County Health Commissioner Dr. Matthew Sutter said an outbreak that started in eastern Michigan's “thumb” has spread across Indiana's neighbor. National health authorities have called Michigan's surge the worst in the nation.
Sutter provided the information during a meeting Monday of the county health department's executive board. He said the surge is occurring even though Michigan has a higher rate of vaccination than Indiana – about 26% of residents are fully vaccinated, compared to about 22% in Indiana.
“That's not what we were expecting to see” as vaccination rates rise, Sutter said. “This is concerning. We're starting to see some of this coming down into northwest Ohio, but it hasn't really come across to Steuben and LaGrange (counties) yet, although we've seen some in LaGrange.”
Adding to the concern, he noted, is that hospitalizations in Michigan are also rising.
It was thought that because the virus was striking younger, unvaccinated people it would not cause severe illness, he said. But, he said, Michigan's hospitalizations and intensive-care use are about the same rate, “and maybe even more,” than they were during the winter surge, when those in older age groups were hard hit.

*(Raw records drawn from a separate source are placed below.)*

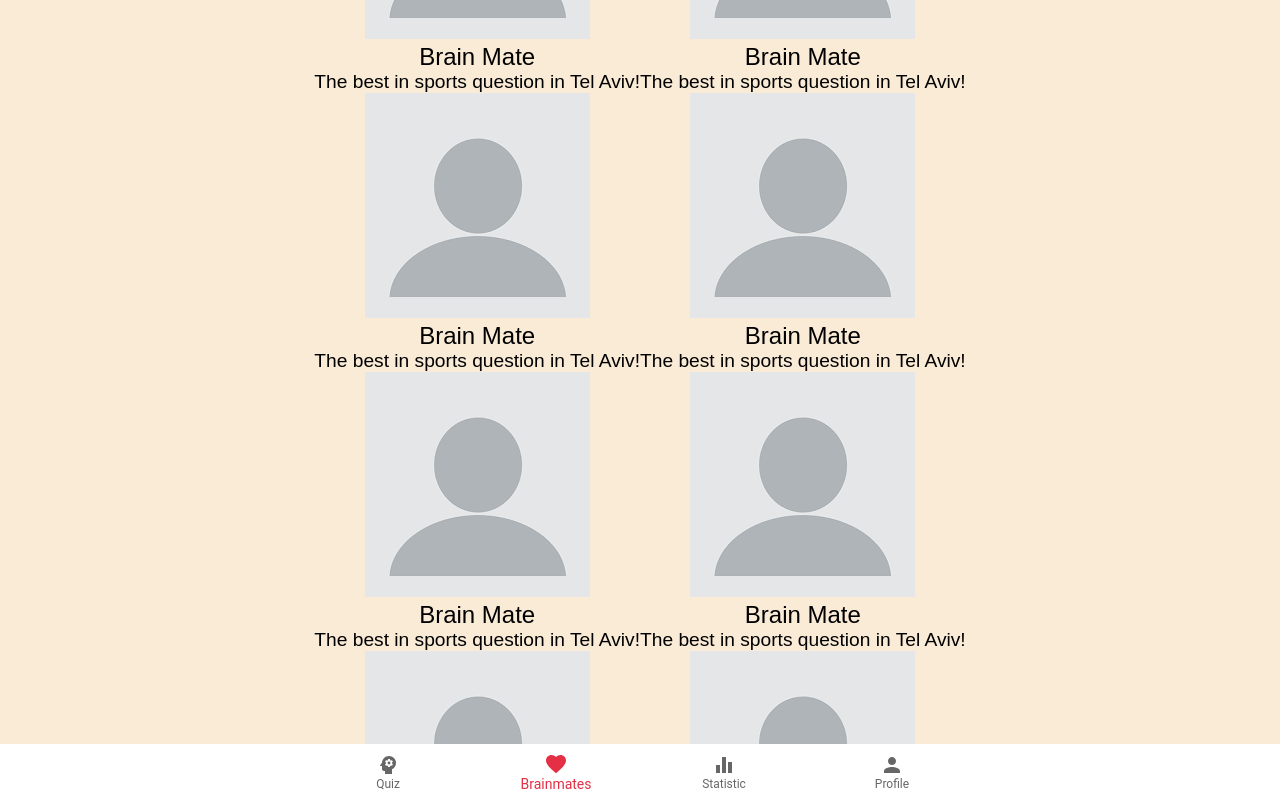
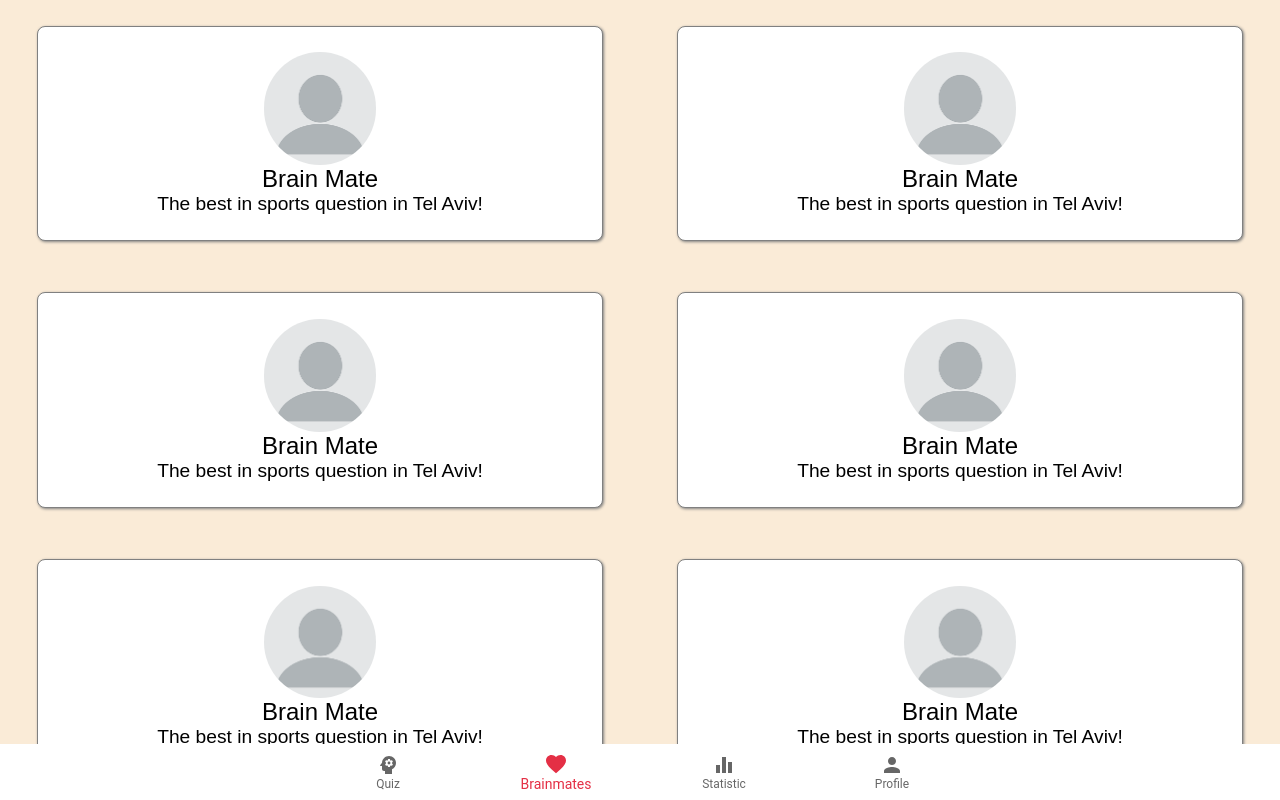
Before and after one commit to orimaromcom/quizy-smart-dating, a React (Create React App) app in the folder src/client/: page /brain-mates in a window 1280 px wide. Built offline with nearby package versions, Linux system fonts and the light colour scheme; a web font is replaced by a local one.

Commit message:
add grided brainmates card

```diff
--- a/src/client/src/components/BrainMates/BrainMates.css
+++ b/src/client/src/components/BrainMates/BrainMates.css
@@ -1,5 +1,9 @@
 .brain-mates-container{
-    margin: 10px;
-    display: grid;
-    grid-template-columns: auto auto;
+    flex-grow: 1;
+    width: 100%;
+    max-height: 100%;
+    display: flex;
+    flex-direction: row;
+    flex-wrap: wrap;
+    justify-content: space-around;
 }
--- a/src/client/src/components/BrainMates/BrainMates.jsx
+++ b/src/client/src/components/BrainMates/BrainMates.jsx
@@ -13,12 +13,6 @@ export default function BrainMates() {
       <MateCard />
       <MateCard />
       <MateCard />
-      <MateCard />
-      <MateCard />
-      <MateCard />
-      <MateCard />
-      <MateCard />
-      <MateCard />
     </div>
   );
 }
--- a/src/client/src/components/BrainMates/MateCard/MateCard.css
+++ b/src/client/src/components/BrainMates/MateCard/MateCard.css
@@ -1,20 +1,27 @@
-.mate-card-container{
-   display: flex;
-   flex-direction: column;
-}
-
 .mate-card{
     display: flex;
-    flex-grow: 1;
     flex-direction: column;
     justify-content: center;
     align-items: center;
+    flex-basis: 40%;
+    margin: 2%;
+    padding: 2% ;
+    border: 1px solid gray;
+    border-radius: 8px;
+    box-shadow: 1px 1px 3px gray;
+    background-color: white;
 }
 
-/* .card-avatar-container{
-   border-radius: 50%;
+.card-avatar-container{
     overflow: hidden;
-} */
+    display: flex;
+    justify-content: center;
+}
+
+.card-avatar-img{
+    border-radius: 50%;
+    max-width: 50%;
+}
 
 .card-content{
     display: flex;
--- a/src/client/src/routes/BrainMatesPage.jsx
+++ b/src/client/src/routes/BrainMatesPage.jsx
@@ -1,10 +1,10 @@
-import BrainMates from "../components/BrainMates/BrainMates";
+import Brainmates from "../components/BrainMates/BrainMates";
 import Page from "../components/Page/Page";
 
-export default function BrainMatesPage() {
+export default function BrainmatesPage() {
   return (
     <Page>
-      <BrainMates />
+      <Brainmates />
     </Page>
   );
 }
```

Sutter said the reason is unknown, but it could be related to the prevalence of the B117 variant in Michigan. That's the strain of COVID-19 discovered in the United Kingdom late last year.
Officials with the Centers for Disease Control and Prevention said last week the variant is now the most prevalent circulating in the United States. They said the variant is more contagious and deadlier than others but still appears susceptible to vaccines.

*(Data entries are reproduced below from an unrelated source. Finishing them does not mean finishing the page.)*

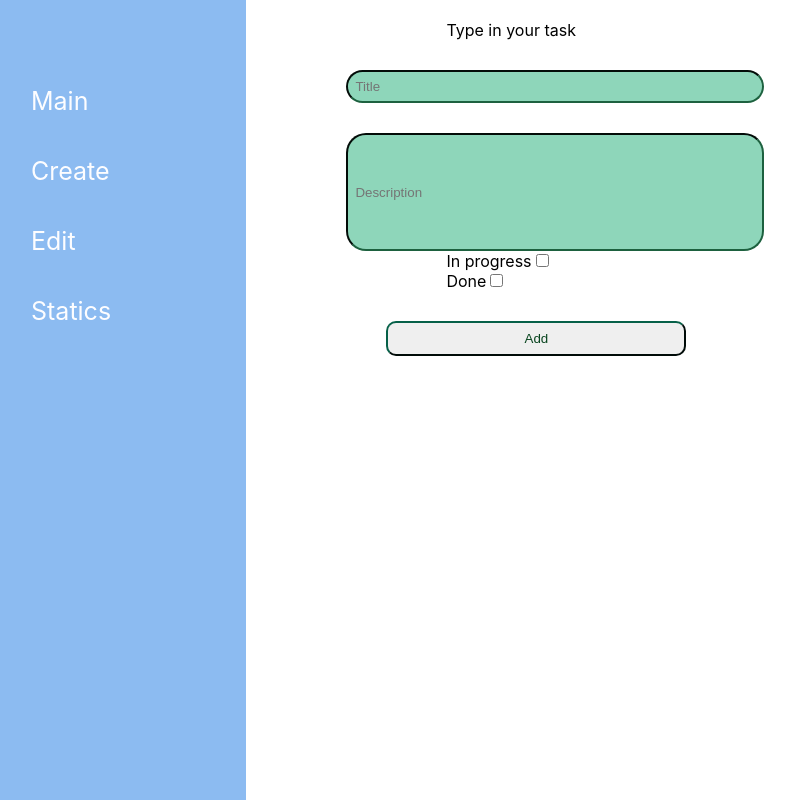
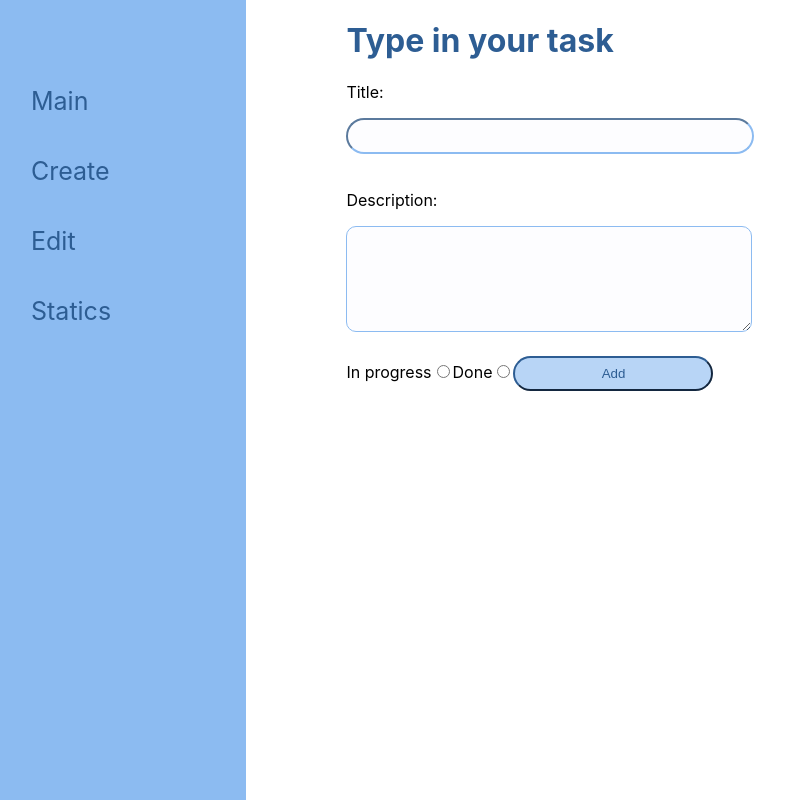
Before and after one commit to YanaKholod/TodoList, a React (Create React App) app: page /create in a window 1280 px wide. Shown: the top 800 px of the page, without its empty margins (49-844 px from the left). Built offline with nearby package versions, Linux system fonts and the light colour scheme; the HTML template or start-up script is replaced by a standard one.

Commit message:
upgraded of CreateTodo page  and added styles for this page

```diff
--- a/src/components/Styleall.module.css
+++ b/src/components/Styleall.module.css
@@ -11,7 +11,7 @@
 }
 .menu >li>a {
    text-decoration: none;
-   color: rgb(253, 253, 255);
+   color: rgb(45, 93, 147);
    font-size: 25px;
 }
 .wrapper{
--- a/src/pages/CreateTodo.jsx
+++ b/src/pages/CreateTodo.jsx
@@ -1,62 +1,80 @@
 import React from "react";
 import { useForm } from "react-hook-form";
-import { useState } from "react";
 import styles from "./pagesstyles.module.css";
-{
+
 /* <div className={s.error}>
             {errors?.field && <p>{errors?.field?.message}</p>}
           </div>  */
-}
+// we can set mode all but it slows down performance
+
 const CreateTodo = () => {
   const {
     register,
     handleSubmit,
-    formState: { errors },
+    formState: { errors, isValid },
     reset,
-  } = useForm();
+  } = useForm({
+    mode: "onBlur",
+  });
   const onSubmit = (data) => {
-    console.log(JSON.stringify(data));
+    console.log(data);
     reset();
   };
   return (
     <div className={styles.wrapChbox}>
+      <h1>Type in your task</h1>
       <form onSubmit={handleSubmit(onSubmit)}>
-        <div>
-          <label>Type in your task</label>
-          <div>
+        <label>
+          <p>Title:</p>
           <input
-              {...register("Title", { required: "Error!" })}
-              placeholder="Title"
+            {...register("title", {
+              required: "Required field!",
+              minLength: {
+                value: 5,
+                message: "Enter the title",
+              },
+            })}
             className={styles.inputText}
           ></input>
+        </label>
+        <div className={styles.error}>
+          {errors?.title && <p>{errors?.title?.message}</p>}
         </div>
-          <div>
+        <label>
+          <p> Description:</p>
+          <textarea
+            {...register("description", {
+              required: "Required field!",
+              minLength: {
+                value: 10,
+                message: "Enter the description",
+              },
+            })}
+            className={styles.inputTextDescr}
+          ></textarea>
+        </label>
+        <div className={styles.error}>
+          {errors?.description && <p>{errors?.description?.message}</p>}
+        </div>
+        <label>
+          In progress
           <input
-              {...register("Description1", { required: "Error!" })}
-              placeholder="Description"
-              className={styles.inputTextDescr}
+            value="false"
+            type="radio"
+            {...register("isCompleted", { required: true })}
           ></input>
-          </div>
-          <div className={styles.checkInProgress}>
-            <label>In progress</label>
+        </label>
+        <label>
+          Done
           <input
-              type="checkbox"
-              {...register("In progress", { required: "Error!" })}
+            value="true"
+            type="radio"
+            {...register("isCompleted", { required: true })}
           ></input>
-          </div>
-          <div className={styles.checkDone}>
-            <label>Done</label>
-            <input
-              type="checkbox"
-              {...register("Done", { required: "Error!" })}
-            ></input>
-          </div>
-        </div>
-        <div>
-          <button className={styles.submBut} type="submit">
+        </label>
+        <button className={styles.submBut} type="submit" disabled={!isValid}>
           Add
         </button>
-        </div>
       </form>
     </div>
   );
--- a/src/pages/pagesstyles.module.css
+++ b/src/pages/pagesstyles.module.css
@@ -1,38 +1,34 @@
 
 .wrapChbox{
    margin-left: 100px;
-   padding-top: 20px;
 }
-label{
-   margin-left: 100px;
+.wrapChbox >h1{
+   color: rgb(45, 93, 147);
 }
-
 .submBut{
-   color: rgb(9, 69, 31);
-   width: 300px;
-   margin-top: 30px;
-   margin-left: 40px;
+   background-color: rgba(140, 187, 241, 0.612);
+   color: rgb(45, 93, 147);
+   width: 200px;
    padding: 8px;
-   border-radius: 10px;
-   border-color: rgb(6, 96, 72);
+   border-radius: 20px;
+   border-color:  rgb(45, 93, 147);
 }
 
 .inputText{
-   padding: 5px 20px;
-   background-color: rgba(105, 201, 164, 0.753);
-   border-color: rgb(29, 97, 63);
-   margin-top: 30px;
+   background-color: rgb(253,253,255);
+   border-color: rgb(140,187,241);
    width: 400px;
    border-radius: 20px;
-   padding: 7px;
+   height: 30px;
 }
 .inputTextDescr{
-   padding: 5px 20px;
-   background-color: rgba(105, 201, 164, 0.753);
-   border-color: rgb(29, 97, 63);
-   margin-top: 30px;
+   background-color: rgb(253,253,255);
+   border-color: rgb(140,187,241);
    width: 400px;
    height: 100px;
-   border-radius: 20px;
-   padding: 7px;
+   border-radius: 10px;
 }
+.error{
+   height: 20px;
+   color: rgb(233, 105, 157);
+}
```
Lines whose indentation alone changed are shown as unchanged.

B117's prevalence in Michigan is 57% compared to 44% nationally and 23% in Indiana, according to the CDC.
Sutter said Michigan is more aggressive in sampling for the variant than Indiana, which he said samples about 1% of cases. The variant is found 70% of the time any variant is found, but it's not known what percent of all cases are caused by the variant, he said.
Sutter said it was too soon to know which way Allen County will trend in cases and hospitalizations. Both have seen a slow, steady rise but no “dramatic” increases, he said.
Allen County on Tuesday reported 58 additional cases of COVID-19 and six additional deaths that occurred over multiple days. The county now has 39,406 confirmed cases and 673 deaths.
Indiana reported 733 new cases and eight new deaths Tuesday, bringing the totals to 705,459 cases and 12,826 confirmed deaths, with 408 additional deaths based on symptoms but without a positive test.
Allen County's seven-day positivity rate for all tests stood at 7.7% on Tuesday, while the state's is 5.2%.
At a glance
Fully vaccinated residents
Adams: 7,038 (27.4%)
Allen: 84,375 (28.8%)
DeKalb: 8,328 (24.3%)
Huntington: 9,080 (30.7%)
Kosciusko: 14,709 (23.4%)
LaGrange: 4,985 (17.6%)
Noble: 8,850 (23.6%)
Steuben: 9,516 (33.4%)
Wabash: 6,937 (27.3%)
Wells: 5,980 (27%)
Whitley: 7,620 (28.1%)
Source: Indiana Department of Health